This year, people will be fortunate enough to witness a total of 13 different full moons as well as two super moons. Each moon has a different name depending on when it is visible. This June, we will be lucky enough to see the ‘Strawberry Moon’.
The 'Strawberry Moon' is a penumbral eclipse, which means that the Moon will pass through the Earth’s penumbra. In other words, the Moon, the Earth and the Sun will be aligned or almost aligned, and from a lunar point of view, the Sun will be partially hidden by the Earth.
Where does this name come from?
In addition to the 'Pink Moon' on April 8th and the 'Flower Moon' on May 7th, we also have the ‘Strawberry Moon'. It is apparently named this way because it tends to appear during the strawberry harvest season.

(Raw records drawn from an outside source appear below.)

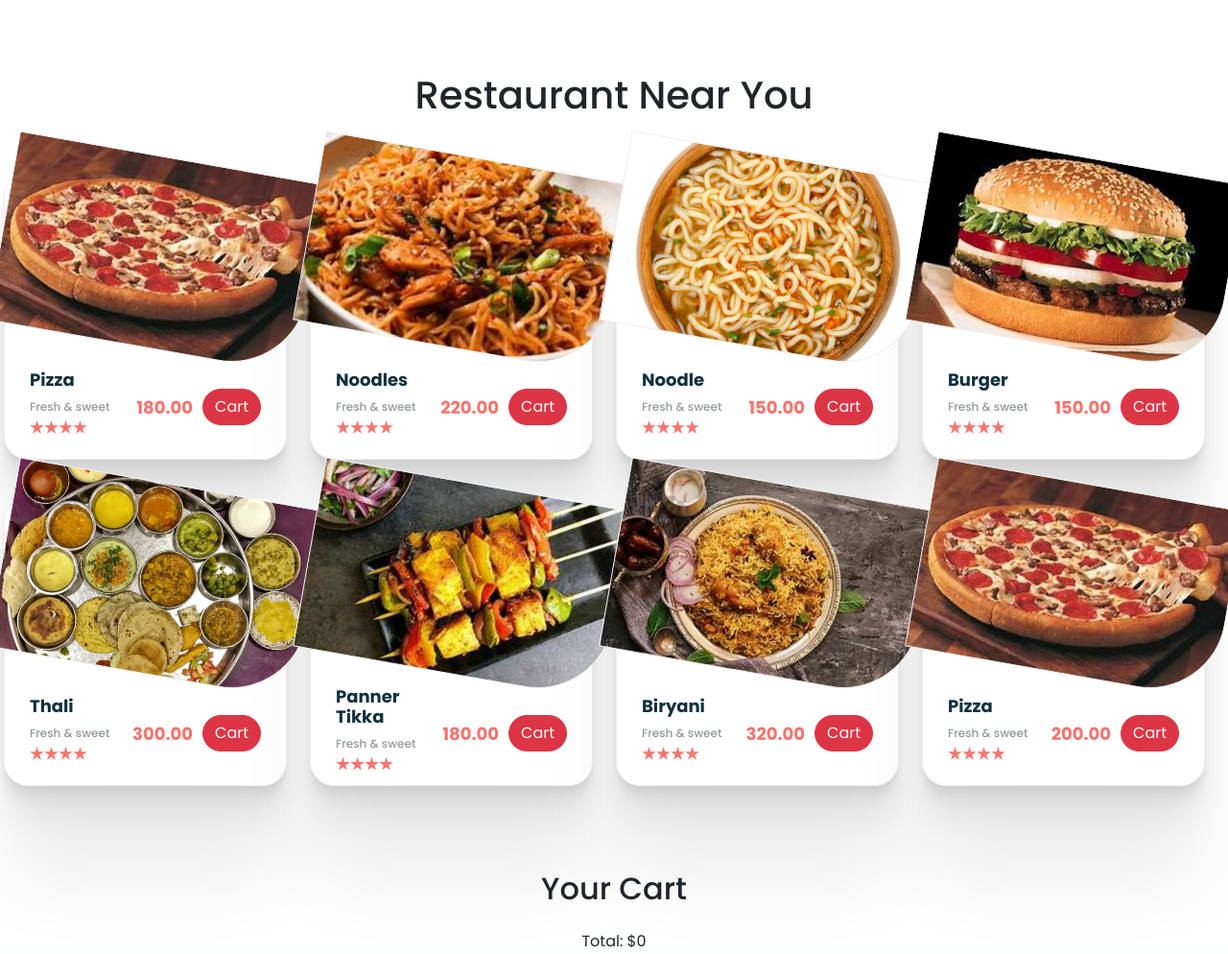
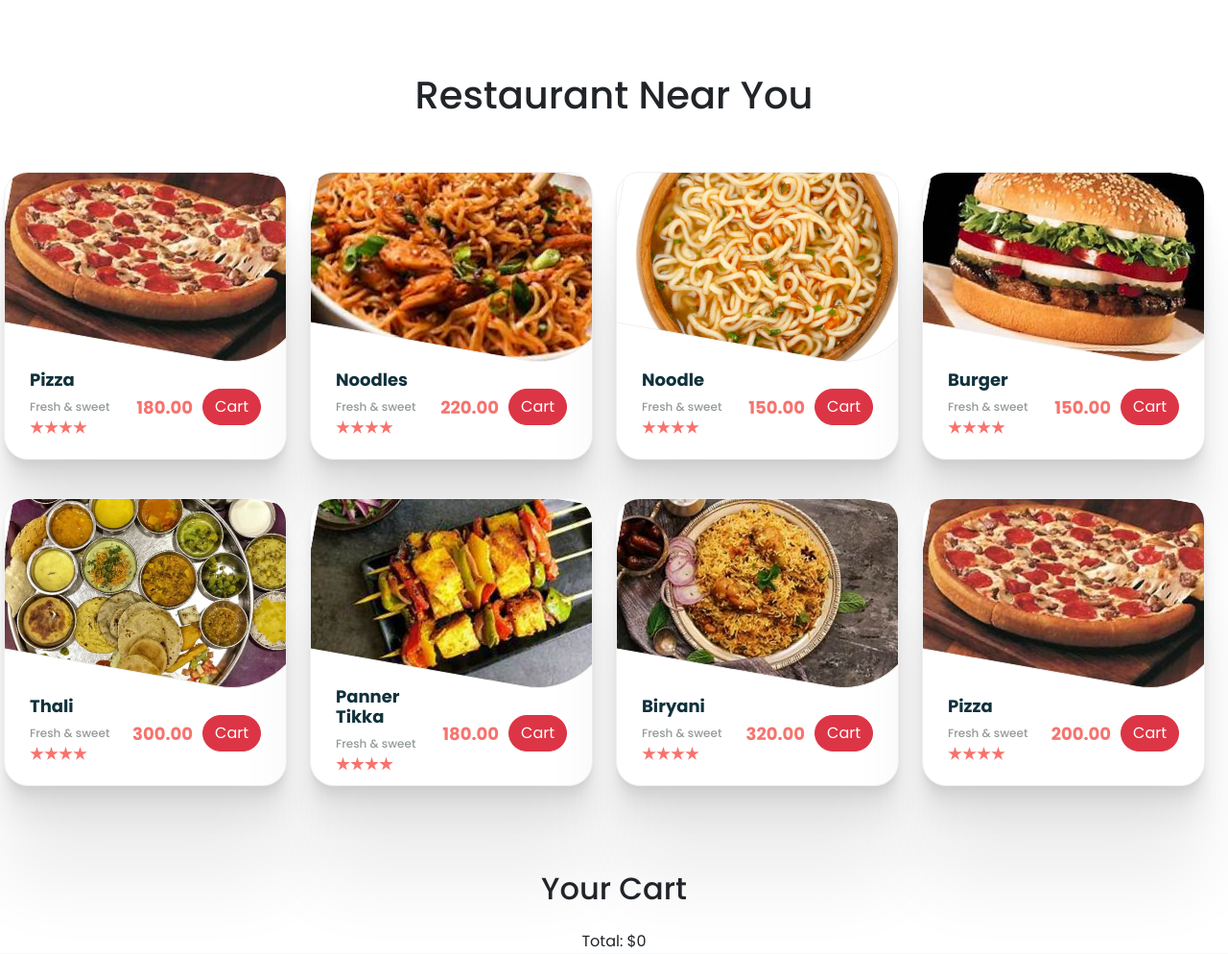
Before and after one commit to Dipesh-Chadgal/InfosysProject, a Django app: page /menu/ in a window 1280 px wide. Shown: the part 385-1379 px from the top of the page at 96% size. Run offline with Django 5.2, Linux system fonts and the light colour scheme; a user stored in the database is signed in; data comes from the database, SQL or seed files in the repository; some web fonts are replaced.

Commit message:
Menu page

```diff
--- a/Food Ordering/foodOrderSystem/menu/templates/index1.html
+++ b/Food Ordering/foodOrderSystem/menu/templates/index1.html
@@ -105,7 +105,7 @@
         <p>Khana Nhi milega</p>
         {% else %}
         {% for food in foodItems %}
-        <div class="outer">
+        <div class="outer overflow-hidden">
             <div class="inner"
                 style="background: url(/media/{{ food.image }}) no-repeat center center/cover; height: 200px;"></div>
             <div class="item d-flex align-items-center">
```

In fact, it was the Amerindian tribes who gave it this name because it coincided with the period when strawberries matured.
Others believe that this name could be linked to the colour that the moon would appear on certain hot days in June. All over the world, this phenomenon has various names including 'honeymoon', 'pink moon', 'hot moon', 'hay moon’, 'moon of lovers'...

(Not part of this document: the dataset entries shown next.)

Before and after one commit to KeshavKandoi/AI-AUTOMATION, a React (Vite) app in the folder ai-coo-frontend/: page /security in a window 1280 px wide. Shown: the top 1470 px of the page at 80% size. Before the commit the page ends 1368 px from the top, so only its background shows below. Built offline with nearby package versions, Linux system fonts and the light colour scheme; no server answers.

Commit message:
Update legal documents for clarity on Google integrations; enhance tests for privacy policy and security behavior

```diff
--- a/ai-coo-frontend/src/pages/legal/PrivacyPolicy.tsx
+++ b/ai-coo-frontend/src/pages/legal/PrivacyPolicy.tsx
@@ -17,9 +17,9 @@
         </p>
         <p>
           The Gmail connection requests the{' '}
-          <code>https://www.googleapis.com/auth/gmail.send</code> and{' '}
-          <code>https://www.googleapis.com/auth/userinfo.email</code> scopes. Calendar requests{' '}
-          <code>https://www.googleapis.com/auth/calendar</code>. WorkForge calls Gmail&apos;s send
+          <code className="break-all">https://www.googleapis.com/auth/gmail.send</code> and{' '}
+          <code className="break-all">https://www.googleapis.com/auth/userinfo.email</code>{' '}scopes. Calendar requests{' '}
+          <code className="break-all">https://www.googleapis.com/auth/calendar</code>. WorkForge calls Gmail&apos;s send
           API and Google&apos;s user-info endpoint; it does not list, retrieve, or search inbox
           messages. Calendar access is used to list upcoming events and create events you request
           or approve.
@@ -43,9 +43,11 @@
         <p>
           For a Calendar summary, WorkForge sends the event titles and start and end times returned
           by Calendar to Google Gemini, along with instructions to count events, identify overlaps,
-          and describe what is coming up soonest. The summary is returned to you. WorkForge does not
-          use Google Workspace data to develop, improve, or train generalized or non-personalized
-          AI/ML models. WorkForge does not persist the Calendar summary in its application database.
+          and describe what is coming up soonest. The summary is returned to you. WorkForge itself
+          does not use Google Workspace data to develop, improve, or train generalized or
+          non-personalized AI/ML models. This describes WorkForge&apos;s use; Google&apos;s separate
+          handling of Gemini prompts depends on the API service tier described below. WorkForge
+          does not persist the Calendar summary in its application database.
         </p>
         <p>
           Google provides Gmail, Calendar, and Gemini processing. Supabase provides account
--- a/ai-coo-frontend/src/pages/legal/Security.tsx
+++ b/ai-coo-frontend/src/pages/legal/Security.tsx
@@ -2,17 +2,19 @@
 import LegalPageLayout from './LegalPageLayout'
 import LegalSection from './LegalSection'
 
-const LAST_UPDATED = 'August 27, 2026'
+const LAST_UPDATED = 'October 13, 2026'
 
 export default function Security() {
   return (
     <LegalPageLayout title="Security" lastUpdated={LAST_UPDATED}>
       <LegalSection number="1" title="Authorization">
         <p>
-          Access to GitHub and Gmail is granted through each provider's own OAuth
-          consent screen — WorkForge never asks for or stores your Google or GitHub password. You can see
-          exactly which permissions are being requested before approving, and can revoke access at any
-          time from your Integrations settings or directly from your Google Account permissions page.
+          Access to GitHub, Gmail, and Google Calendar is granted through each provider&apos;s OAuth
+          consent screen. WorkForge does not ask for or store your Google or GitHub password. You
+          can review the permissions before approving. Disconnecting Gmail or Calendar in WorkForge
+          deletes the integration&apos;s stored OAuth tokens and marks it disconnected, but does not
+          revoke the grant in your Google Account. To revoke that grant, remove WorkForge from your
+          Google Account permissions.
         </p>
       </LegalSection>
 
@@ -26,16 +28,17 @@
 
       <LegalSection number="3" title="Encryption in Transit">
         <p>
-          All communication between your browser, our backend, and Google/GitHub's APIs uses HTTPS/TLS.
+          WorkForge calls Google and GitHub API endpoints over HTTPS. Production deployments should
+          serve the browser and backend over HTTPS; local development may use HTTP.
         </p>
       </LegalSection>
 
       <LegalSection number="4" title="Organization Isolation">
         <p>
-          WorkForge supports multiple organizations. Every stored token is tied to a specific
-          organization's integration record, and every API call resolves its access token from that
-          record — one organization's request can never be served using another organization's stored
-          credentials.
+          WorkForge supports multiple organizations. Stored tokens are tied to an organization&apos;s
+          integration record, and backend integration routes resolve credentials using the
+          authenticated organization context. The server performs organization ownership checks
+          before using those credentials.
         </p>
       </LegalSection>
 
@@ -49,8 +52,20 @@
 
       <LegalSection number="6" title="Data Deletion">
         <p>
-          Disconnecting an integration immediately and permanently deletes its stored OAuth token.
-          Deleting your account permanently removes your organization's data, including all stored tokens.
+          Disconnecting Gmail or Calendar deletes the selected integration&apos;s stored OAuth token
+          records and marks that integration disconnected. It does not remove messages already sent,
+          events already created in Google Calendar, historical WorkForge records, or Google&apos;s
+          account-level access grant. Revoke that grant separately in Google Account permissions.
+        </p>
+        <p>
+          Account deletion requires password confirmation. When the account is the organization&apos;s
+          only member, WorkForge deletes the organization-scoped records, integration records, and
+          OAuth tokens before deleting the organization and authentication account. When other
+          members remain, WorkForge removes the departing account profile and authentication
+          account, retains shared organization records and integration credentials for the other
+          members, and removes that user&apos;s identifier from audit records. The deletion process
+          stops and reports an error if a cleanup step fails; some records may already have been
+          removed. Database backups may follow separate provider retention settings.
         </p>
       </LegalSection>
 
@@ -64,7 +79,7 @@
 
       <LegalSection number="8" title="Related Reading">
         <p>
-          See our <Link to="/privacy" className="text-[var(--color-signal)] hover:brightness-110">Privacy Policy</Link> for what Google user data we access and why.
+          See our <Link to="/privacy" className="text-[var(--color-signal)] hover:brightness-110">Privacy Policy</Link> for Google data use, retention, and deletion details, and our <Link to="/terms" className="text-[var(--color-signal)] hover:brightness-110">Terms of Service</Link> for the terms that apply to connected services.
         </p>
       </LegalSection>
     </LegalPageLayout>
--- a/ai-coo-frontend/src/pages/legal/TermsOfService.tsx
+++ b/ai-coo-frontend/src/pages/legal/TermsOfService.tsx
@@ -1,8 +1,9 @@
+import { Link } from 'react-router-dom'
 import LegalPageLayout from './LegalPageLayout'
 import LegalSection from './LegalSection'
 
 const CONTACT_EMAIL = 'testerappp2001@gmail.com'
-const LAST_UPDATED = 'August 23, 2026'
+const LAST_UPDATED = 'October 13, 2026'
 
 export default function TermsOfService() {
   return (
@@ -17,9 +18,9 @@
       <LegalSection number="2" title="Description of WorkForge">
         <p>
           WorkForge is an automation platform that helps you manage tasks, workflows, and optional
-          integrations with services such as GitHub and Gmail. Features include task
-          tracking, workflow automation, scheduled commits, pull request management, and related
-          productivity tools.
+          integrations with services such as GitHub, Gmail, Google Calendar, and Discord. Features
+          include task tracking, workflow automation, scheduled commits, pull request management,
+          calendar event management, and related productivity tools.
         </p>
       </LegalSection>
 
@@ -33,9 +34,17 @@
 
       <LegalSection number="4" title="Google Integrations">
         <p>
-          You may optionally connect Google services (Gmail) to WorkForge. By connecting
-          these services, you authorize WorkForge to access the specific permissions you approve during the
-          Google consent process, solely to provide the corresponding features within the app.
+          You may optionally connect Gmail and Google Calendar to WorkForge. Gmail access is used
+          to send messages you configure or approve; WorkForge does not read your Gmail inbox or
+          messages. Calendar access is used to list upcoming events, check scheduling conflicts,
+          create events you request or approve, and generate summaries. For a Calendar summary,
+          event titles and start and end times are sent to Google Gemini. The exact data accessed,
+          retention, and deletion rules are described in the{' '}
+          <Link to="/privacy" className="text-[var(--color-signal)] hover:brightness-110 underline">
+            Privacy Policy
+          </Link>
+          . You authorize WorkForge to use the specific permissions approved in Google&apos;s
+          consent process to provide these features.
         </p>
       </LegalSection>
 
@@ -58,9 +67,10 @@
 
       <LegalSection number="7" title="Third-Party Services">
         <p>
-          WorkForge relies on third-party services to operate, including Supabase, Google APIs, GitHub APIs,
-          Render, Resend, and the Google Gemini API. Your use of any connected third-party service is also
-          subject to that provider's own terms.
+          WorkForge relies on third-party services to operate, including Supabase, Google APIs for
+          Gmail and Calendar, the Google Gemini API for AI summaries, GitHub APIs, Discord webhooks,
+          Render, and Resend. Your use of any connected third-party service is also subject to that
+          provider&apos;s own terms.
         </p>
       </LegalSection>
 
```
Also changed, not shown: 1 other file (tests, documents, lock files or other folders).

When it will be visible and how to see it
The 'Strawberry Moon' will be visible Tonight Friday, June 5th with a discreet partial eclipse but it will not be visible in all regions of the world. North America, unfortunately, will miss the show, for example.
In the UK, the Strawberry Moon will be visible from around 8 pm and will last for roughly four to five hours. This spectacle is always worth making the effort to see, just like this mysterious star that no human being has set foot on since 1972 (check out the video at the top of this article).